Suffrage: Women’s Long Battle for the Vote is sure to become the authoritative account of one of the great episodes in the history of American democracy.
--Marshal Zeringue

Monday, February 17, 2020

"Pasteur's Empire"

New from Oxford University Press: Pasteur's Empire: Bacteriology and Politics in France, Its Colonies, and the World by Aro Velmet.

About the book, from the publisher:
In the 1890s, the Pasteur Institute established a network of laboratories that stretched across France's empire, from Indochina to West Africa. Quickly, researchers at these laboratories became central to France's colonial project, helping officials monopolize industries, develop public health codes, establish disease containment measures, and arbitrate political conflicts around questions of labor rights, public works, and free association.

Pasteur's Empire shows how the scientific prestige of the Pasteur Institute came to depend on its colonial laboratories, and how, conversely, the institutes themselves became central to colonial politics. This book argues that decisions as small as the isolation of a particular yeast or the choice of a laboratory animal could have tremendous consequences on the lives of Vietnamese and African subjects, who became the consumers of new vaccines or industrially fermented intoxicants. Simultaneously, global forces, such as the rise of international standards and American competitors pushed Pastorians to their imperial laboratories, where they could conduct studies that researchers in France considered too difficult or controversial. Chapters follow not just Alexandre Yersin's studies of the plague, Charles Nicolle's public health work in Tunisia, and Jean Laigret's work on yellow fever in Dakar, but also the activities of Vietnamese doctors, African students and politicians, Syrian traders, and Chinese warlords. It argues that a specifically Pastorian understanding of microbiology shaped French colonial politics across the world, allowing French officials to promise hygienic modernity while actually committing to little development. In bringing together global history, imperial history, and science and technology studies, Pasteur's Empire deftly integrates micro and macro analyses into one connected narrative that sheds critical light on a key era in the history of medicine.
--Marshal Zeringue

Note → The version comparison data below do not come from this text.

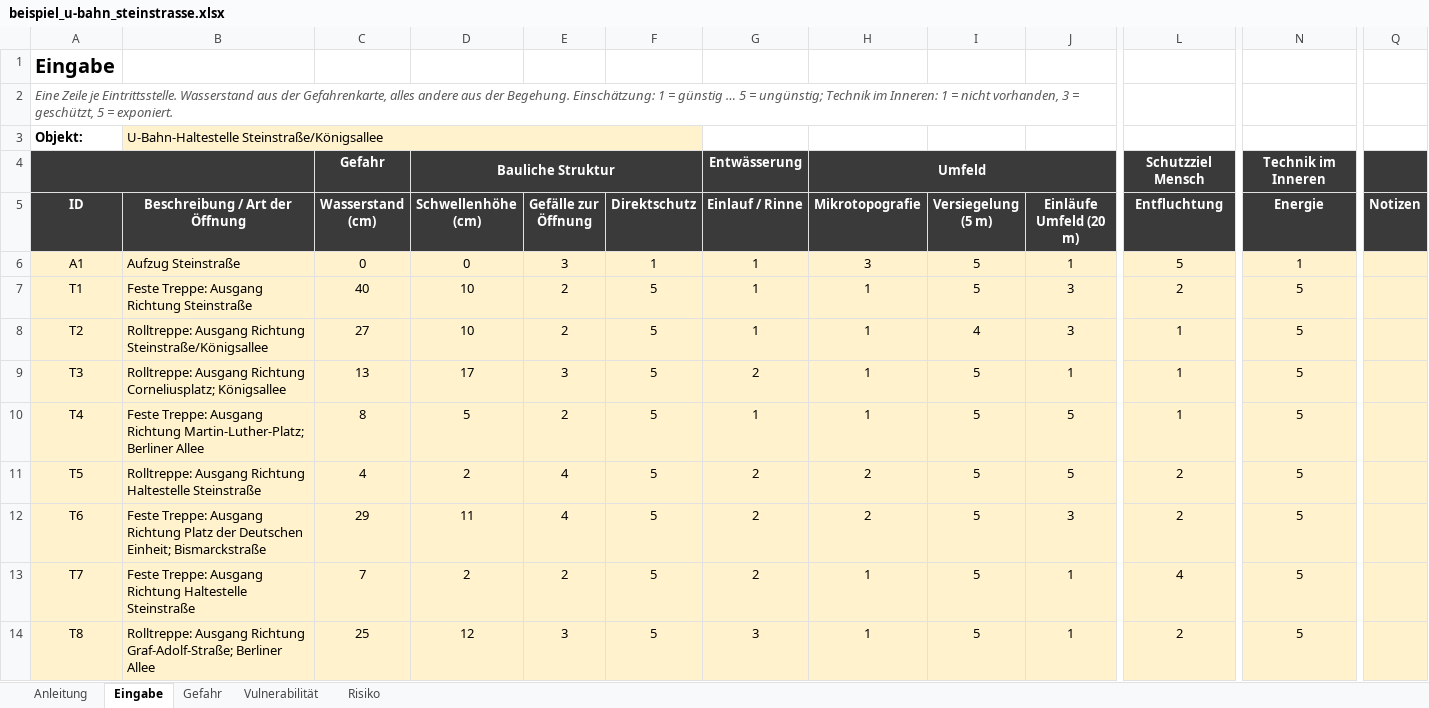
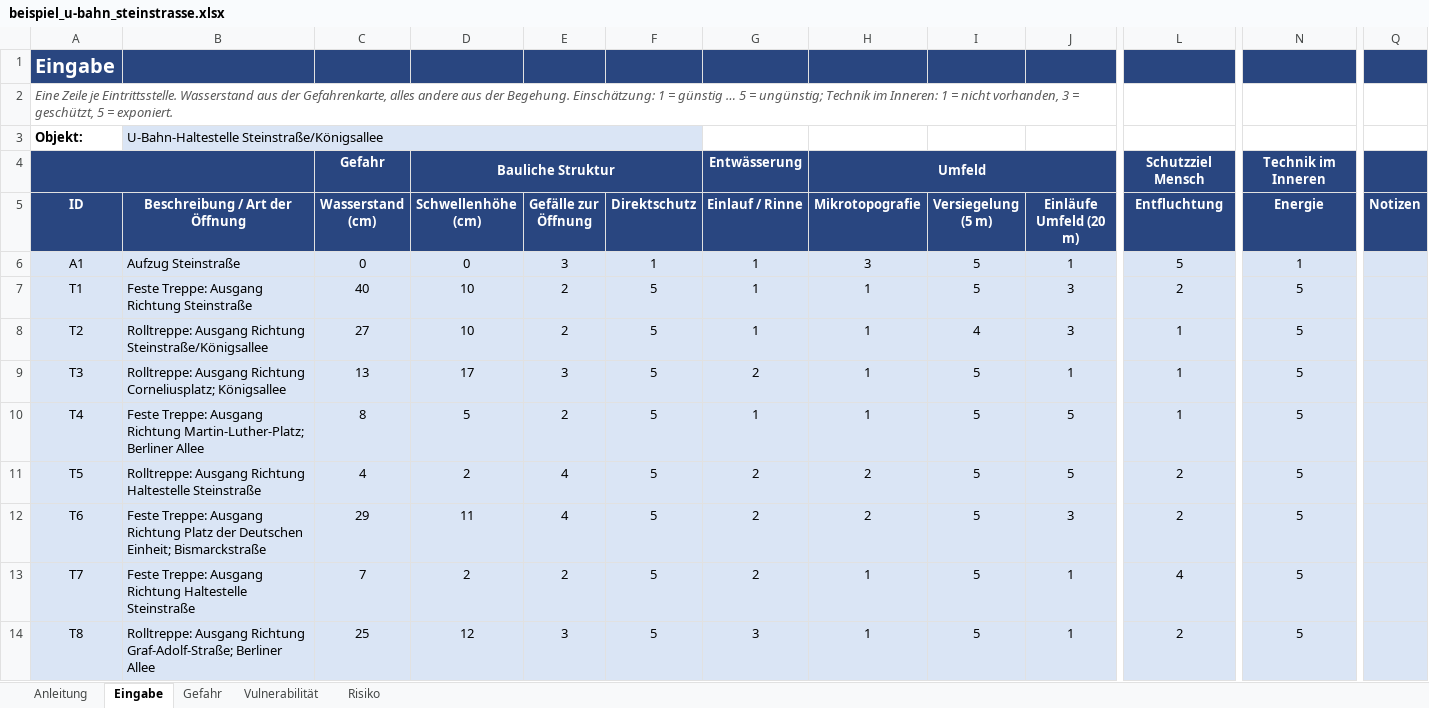
Before and after one commit to 2708Tom/Starkregen-Vor-Ort-Risikoanalyse, an Excel workbook: beispiel/beispiel_u-bahn_steinstrasse.xlsx, sheet Eingabe, drawn as a sheet; only a part is shown, gaps mark what is left out; values as stored, in another font and other column widths than the file's, no borders; conditional formats not drawn; the diff covers the shown part only; the diff names each change by its address in the sheet, - before the commit and + after, or states it on an @@ line.

```diff
--- a/beispiel/beispiel_u-bahn_steinstrasse.xlsx (sheet Eingabe)
+++ b/beispiel/beispiel_u-bahn_steinstrasse.xlsx (sheet Eingabe)
-A1:Q1 fill: none
+A1:Q1 fill: #294680
-A1 text colour: black
+A1 text colour: #FFFFFF
-B3 fill: #FFF2CC
+B3 fill: #DAE5F5
-A4 fill: #3A3A3A
+A4 fill: #294680
-C4:D4 fill: #3A3A3A
+C4:D4 fill: #294680
-G4:H4 fill: #3A3A3A
+G4:H4 fill: #294680
-L4 fill: #3A3A3A
+L4 fill: #294680
-N4 fill: #3A3A3A
+N4 fill: #294680
-Q4 fill: #3A3A3A
+Q4 fill: #294680
-A5:Q5 fill: #3A3A3A
+A5:Q5 fill: #294680
-A6:Q14 fill: #FFF2CC
+A6:Q14 fill: #DAE5F5
```
Also changed, not shown: cell formats elsewhere in this sheet, sheet Vulnerabilität, sheet Risiko, sheet Gefahr, sheet Anleitung, hidden cells, werkzeug/starkregen_vor_ort.xlsx, 7 other files.
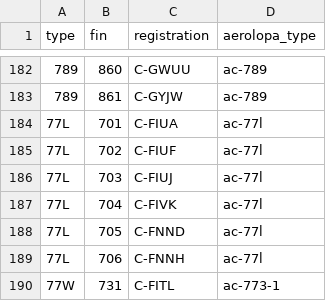
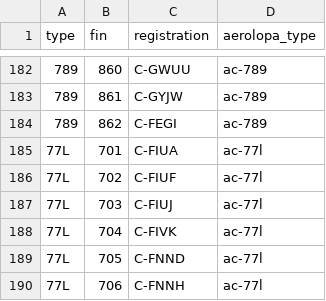
Before and after one commit to cowtool-llc/ac-public-data, a CSV file: data/fleet_info.csv, drawn as a sheet; only a part is shown, gaps mark what is left out; the shorter side is filled out with more unchanged rows.

Commit message:
Add 789 / 862

```diff
--- a/data/fleet_info.csv
+++ b/data/fleet_info.csv
@@ -183,2 +183,3 @@ type,fin,registration,aerolopa_type
 789,861,C-GYJW,ac-789
+789,862,C-FEGI,ac-789
 77L,701,C-FIUA,ac-77l
```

"Promiscuous Knowledge"

New from the University of Chicago Press: Promiscuous Knowledge: Information, Image, and Other Truth Games in History by Kenneth Cmiel and John Durham Peters.

About the book, from the publisher:
Sergey Brin, a cofounder of Google, once compared the perfect search engine to “the mind of God.” As the modern face of promiscuous knowledge, however, Google’s divine omniscience traffics in news, maps, weather, and porn indifferently. This book, begun by the late Kenneth Cmiel and completed by his close friend John Durham Peters, provides a genealogy of the information age from its early origins up to the reign of Google. It examines how we think about fact, image, and knowledge, centering on the different ways that claims of truth are complicated when they pass to a larger public. To explore these ideas, Cmiel and Peters focus on three main periods—the late nineteenth century, 1925 to 1945, and 1975 to 2000, with constant reference to the present. Cmiel’s original text examines the growing gulf between politics and aesthetics in postmodern architecture, the distancing of images from everyday life in magical realist cinema, the waning support for national betterment through taxation, and the inability of a single presentational strategy to contain the social whole. Peters brings Cmiel’s study into the present moment, providing the backstory to current controversies about the slipperiness of facts in a digital age. A hybrid work from two innovative thinkers, Promiscuous Knowledge enlightens our understanding of the internet and the profuse visual culture of our time.
--Marshal Zeringue